─── TASK DATA
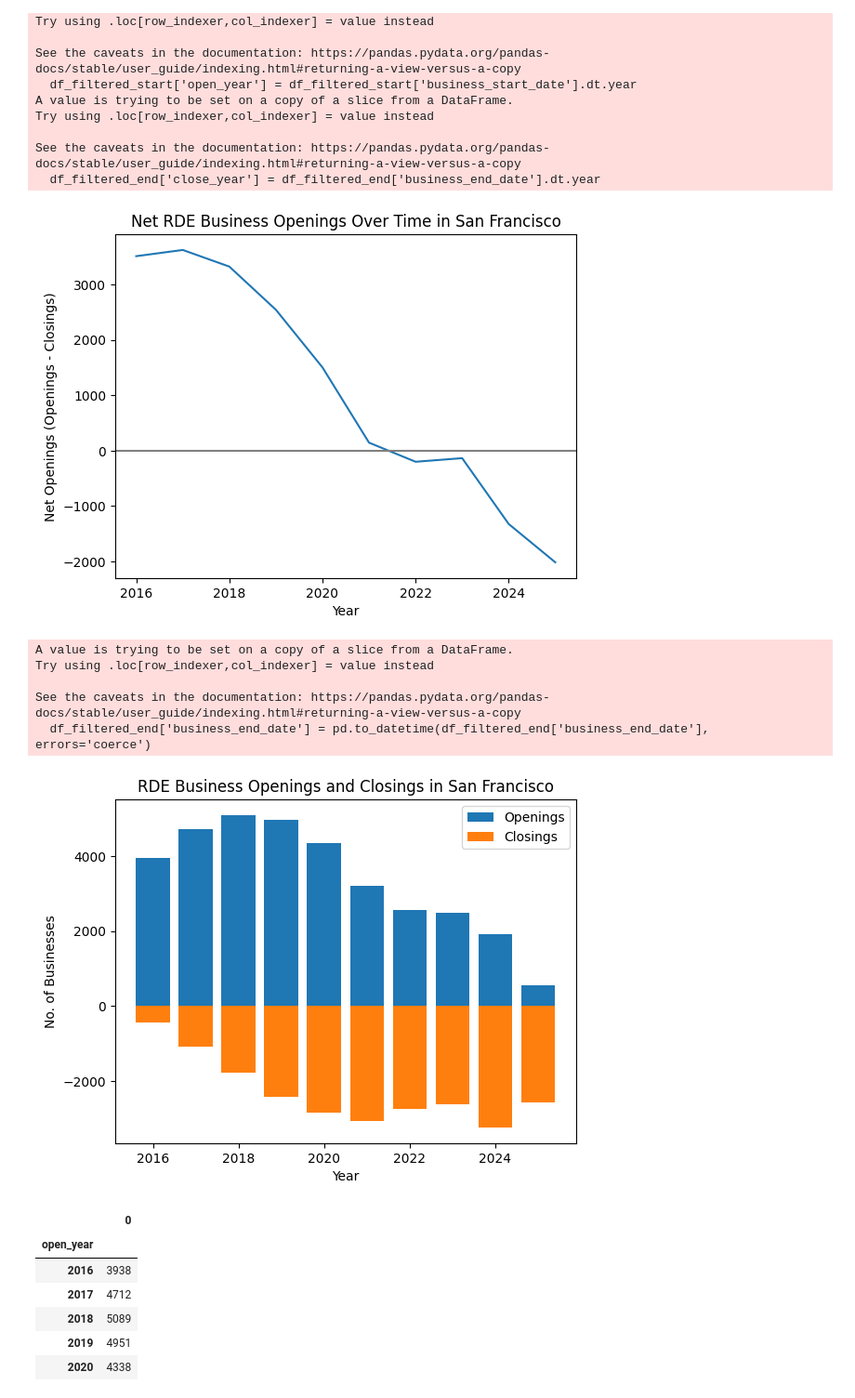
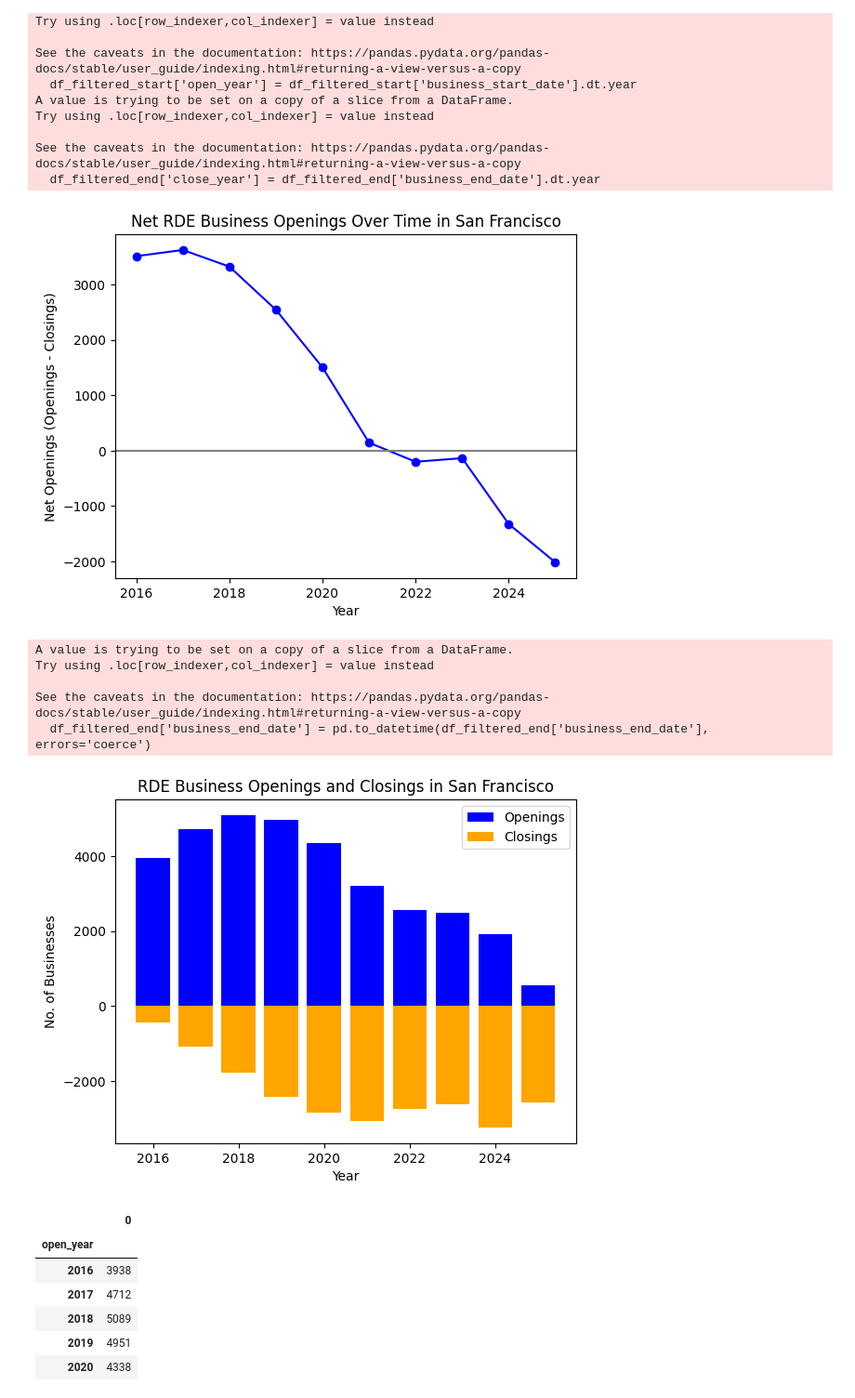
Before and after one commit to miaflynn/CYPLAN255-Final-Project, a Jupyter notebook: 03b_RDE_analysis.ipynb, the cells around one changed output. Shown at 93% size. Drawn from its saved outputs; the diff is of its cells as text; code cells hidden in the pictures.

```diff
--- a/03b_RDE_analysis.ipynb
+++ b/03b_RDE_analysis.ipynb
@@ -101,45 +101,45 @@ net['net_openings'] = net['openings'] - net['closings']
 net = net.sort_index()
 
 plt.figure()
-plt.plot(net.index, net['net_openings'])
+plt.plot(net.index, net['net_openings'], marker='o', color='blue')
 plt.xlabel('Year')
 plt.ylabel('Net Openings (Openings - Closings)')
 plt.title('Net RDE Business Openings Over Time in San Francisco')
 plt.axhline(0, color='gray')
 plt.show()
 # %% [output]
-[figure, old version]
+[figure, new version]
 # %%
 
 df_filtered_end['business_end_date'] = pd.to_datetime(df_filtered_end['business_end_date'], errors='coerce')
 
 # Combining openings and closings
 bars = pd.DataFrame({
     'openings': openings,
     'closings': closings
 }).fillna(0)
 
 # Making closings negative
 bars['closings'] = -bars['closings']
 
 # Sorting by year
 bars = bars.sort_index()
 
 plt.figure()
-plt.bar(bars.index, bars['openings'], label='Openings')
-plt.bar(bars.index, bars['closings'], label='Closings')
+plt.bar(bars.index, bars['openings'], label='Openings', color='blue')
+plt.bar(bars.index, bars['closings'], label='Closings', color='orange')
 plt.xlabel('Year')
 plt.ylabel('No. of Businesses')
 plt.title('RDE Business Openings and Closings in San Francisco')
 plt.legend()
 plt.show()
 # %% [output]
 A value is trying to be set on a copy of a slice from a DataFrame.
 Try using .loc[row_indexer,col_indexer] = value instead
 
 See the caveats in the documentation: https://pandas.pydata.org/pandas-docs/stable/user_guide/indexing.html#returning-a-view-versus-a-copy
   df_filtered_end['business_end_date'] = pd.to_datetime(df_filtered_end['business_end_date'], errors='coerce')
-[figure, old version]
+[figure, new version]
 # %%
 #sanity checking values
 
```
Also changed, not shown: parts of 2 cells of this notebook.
──────
─── TASK DATA
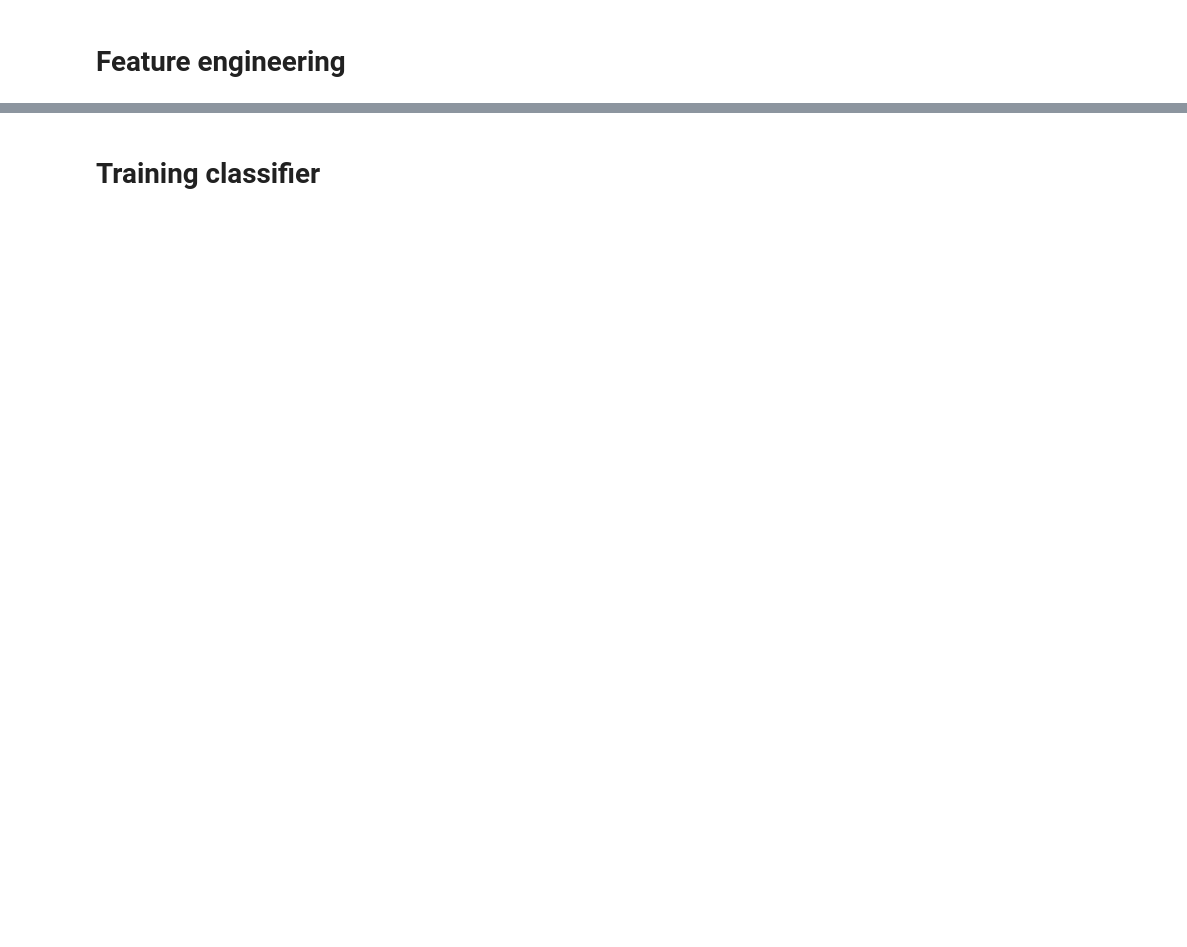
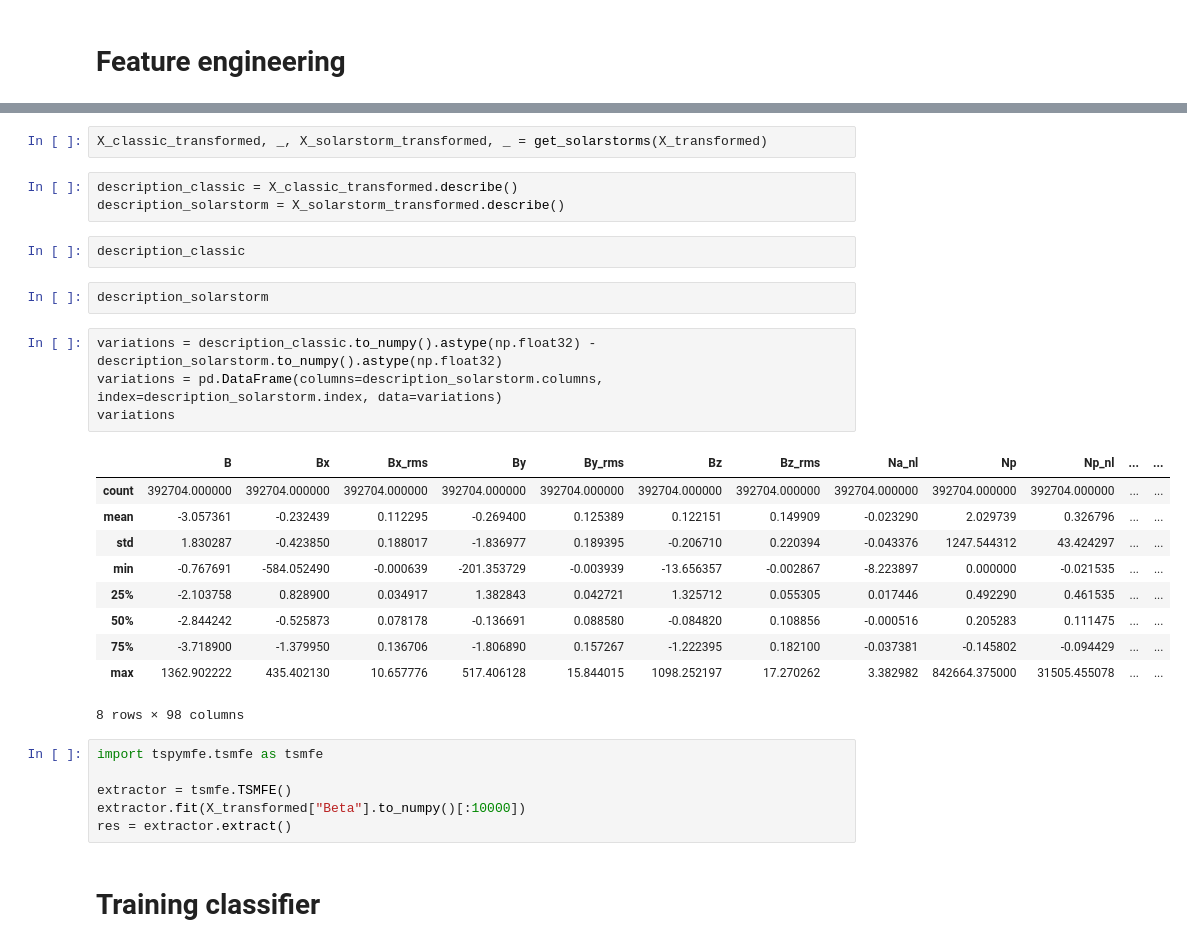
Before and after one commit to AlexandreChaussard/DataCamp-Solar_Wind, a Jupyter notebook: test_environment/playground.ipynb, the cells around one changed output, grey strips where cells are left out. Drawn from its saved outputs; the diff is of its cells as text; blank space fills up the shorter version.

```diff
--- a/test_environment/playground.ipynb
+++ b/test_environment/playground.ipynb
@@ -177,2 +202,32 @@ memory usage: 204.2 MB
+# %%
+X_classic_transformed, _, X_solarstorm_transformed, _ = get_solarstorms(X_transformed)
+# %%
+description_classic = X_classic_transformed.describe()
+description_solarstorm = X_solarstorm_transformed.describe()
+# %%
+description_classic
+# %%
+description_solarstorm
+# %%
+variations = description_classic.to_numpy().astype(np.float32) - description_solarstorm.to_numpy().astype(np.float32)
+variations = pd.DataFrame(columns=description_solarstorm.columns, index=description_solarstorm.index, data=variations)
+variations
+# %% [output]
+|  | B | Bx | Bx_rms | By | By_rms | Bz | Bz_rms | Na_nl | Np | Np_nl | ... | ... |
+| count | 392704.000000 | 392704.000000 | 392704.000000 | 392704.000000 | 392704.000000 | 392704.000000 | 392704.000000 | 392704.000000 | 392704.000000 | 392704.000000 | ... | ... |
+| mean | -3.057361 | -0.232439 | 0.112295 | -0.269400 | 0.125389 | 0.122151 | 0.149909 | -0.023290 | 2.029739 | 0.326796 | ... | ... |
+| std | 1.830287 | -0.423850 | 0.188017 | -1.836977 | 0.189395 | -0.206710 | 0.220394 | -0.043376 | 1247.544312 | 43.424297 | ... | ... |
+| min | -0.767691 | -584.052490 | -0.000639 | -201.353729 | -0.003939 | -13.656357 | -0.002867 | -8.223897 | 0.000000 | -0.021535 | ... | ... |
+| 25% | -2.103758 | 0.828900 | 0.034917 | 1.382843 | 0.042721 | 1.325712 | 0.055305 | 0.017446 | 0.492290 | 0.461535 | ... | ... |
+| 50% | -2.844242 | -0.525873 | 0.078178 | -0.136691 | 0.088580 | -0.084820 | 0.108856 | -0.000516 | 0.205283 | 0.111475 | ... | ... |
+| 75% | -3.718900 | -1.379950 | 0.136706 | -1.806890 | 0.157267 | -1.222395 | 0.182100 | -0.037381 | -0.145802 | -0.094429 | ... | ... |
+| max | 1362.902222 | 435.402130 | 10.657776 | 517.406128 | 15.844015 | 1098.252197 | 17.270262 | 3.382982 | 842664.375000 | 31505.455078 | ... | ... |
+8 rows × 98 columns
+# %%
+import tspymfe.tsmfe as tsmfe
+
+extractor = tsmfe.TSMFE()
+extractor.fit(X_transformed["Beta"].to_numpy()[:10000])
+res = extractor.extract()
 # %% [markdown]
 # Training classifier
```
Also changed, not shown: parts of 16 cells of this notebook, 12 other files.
──────
─── TASK DATA
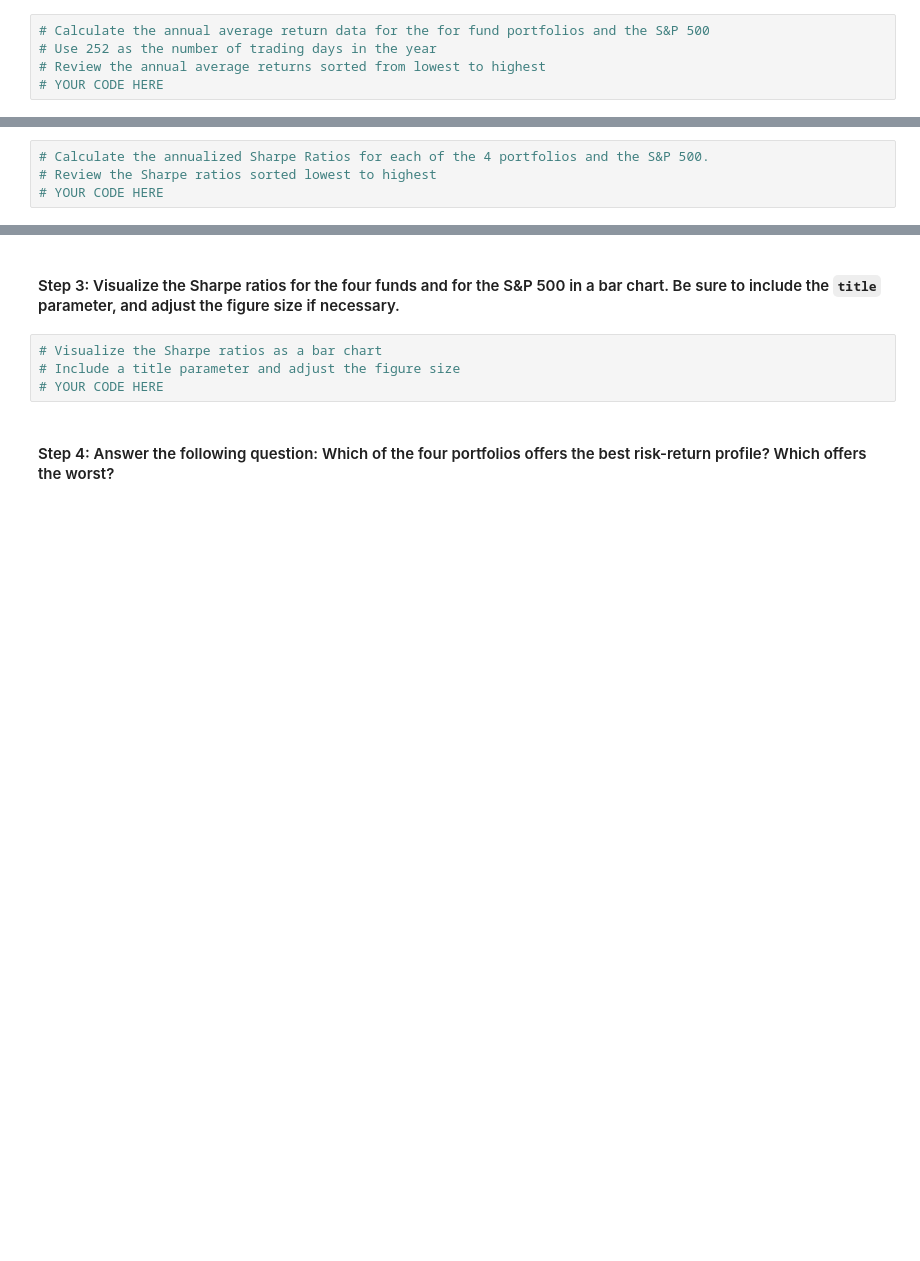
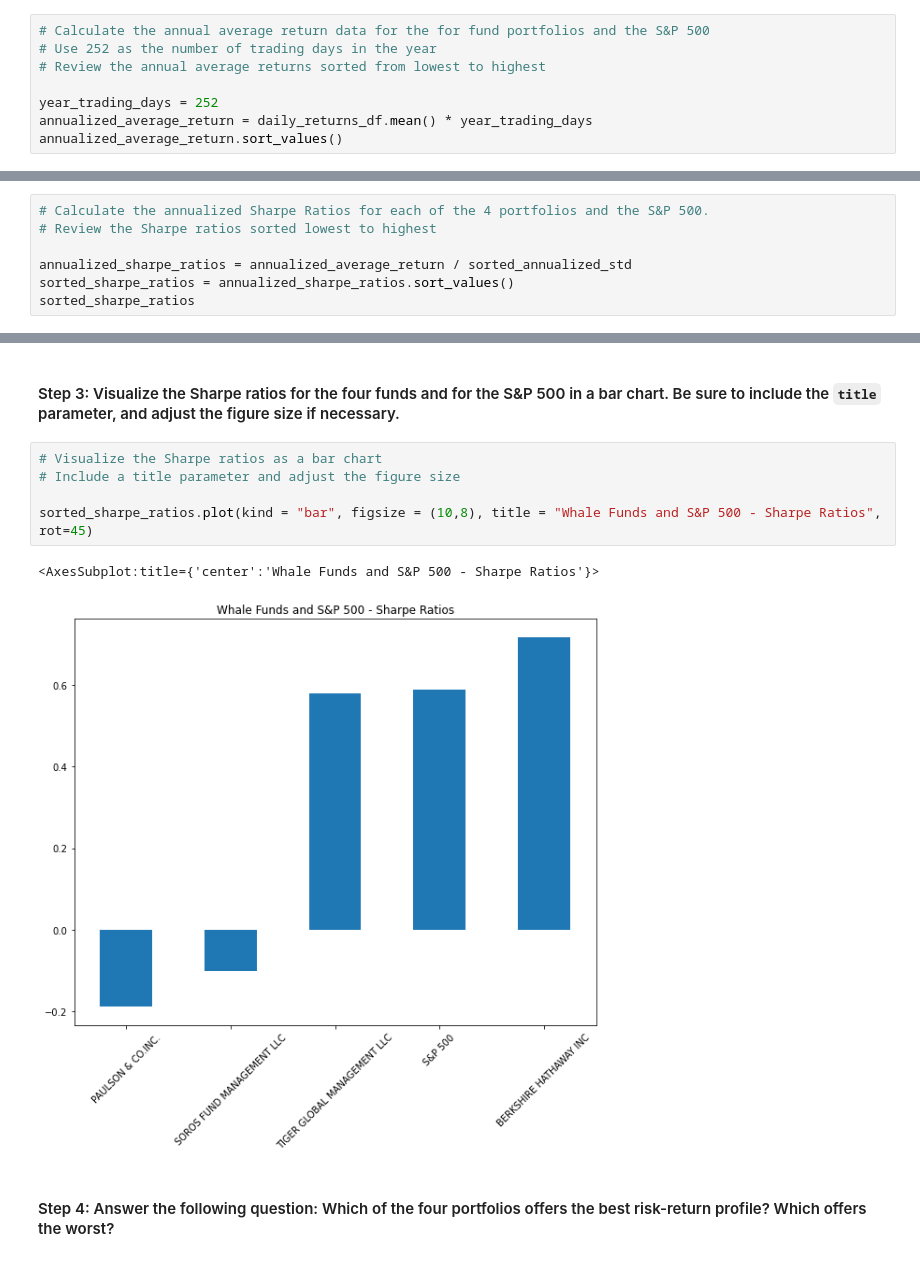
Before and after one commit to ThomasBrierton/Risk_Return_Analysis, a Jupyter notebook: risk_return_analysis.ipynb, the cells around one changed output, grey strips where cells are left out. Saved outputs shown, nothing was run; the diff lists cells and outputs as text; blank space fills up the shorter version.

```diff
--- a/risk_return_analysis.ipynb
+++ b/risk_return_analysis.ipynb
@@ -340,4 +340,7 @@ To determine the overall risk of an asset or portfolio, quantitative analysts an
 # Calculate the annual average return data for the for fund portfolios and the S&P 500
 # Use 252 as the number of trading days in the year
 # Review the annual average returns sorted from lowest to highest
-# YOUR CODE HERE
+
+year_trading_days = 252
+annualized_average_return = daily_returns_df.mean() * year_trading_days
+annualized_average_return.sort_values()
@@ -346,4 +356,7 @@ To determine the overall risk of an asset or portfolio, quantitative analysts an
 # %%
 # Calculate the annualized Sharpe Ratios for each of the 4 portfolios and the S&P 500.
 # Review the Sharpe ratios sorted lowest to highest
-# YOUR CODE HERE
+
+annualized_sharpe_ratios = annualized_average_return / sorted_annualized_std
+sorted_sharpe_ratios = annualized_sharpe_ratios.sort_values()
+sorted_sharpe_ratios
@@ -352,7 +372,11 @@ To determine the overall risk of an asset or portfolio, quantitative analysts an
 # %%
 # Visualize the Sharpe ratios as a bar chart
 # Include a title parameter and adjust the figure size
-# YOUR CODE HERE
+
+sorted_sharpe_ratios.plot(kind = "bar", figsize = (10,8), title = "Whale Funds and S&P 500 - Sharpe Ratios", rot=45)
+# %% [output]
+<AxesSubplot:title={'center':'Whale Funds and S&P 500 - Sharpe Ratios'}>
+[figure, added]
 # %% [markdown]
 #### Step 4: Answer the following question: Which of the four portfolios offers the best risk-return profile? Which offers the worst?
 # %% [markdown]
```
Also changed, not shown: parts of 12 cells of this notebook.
──────
> [INSTRUCTIONS TO FOLLOW]:
For the string "bars", return every line of the data where it appears.

> [ANSWER TO THIS PROBLEM]:
 bars = pd.DataFrame({
 bars['closings'] = -bars['closings']
 bars = bars.sort_index()
-plt.bar(bars.index, bars['openings'], label='Openings')
-plt.bar(bars.index, bars['closings'], label='Closings')
+plt.bar(bars.index, bars['openings'], label='Openings', color='blue')
+plt.bar(bars.index, bars['closings'], label='Closings', color='orange')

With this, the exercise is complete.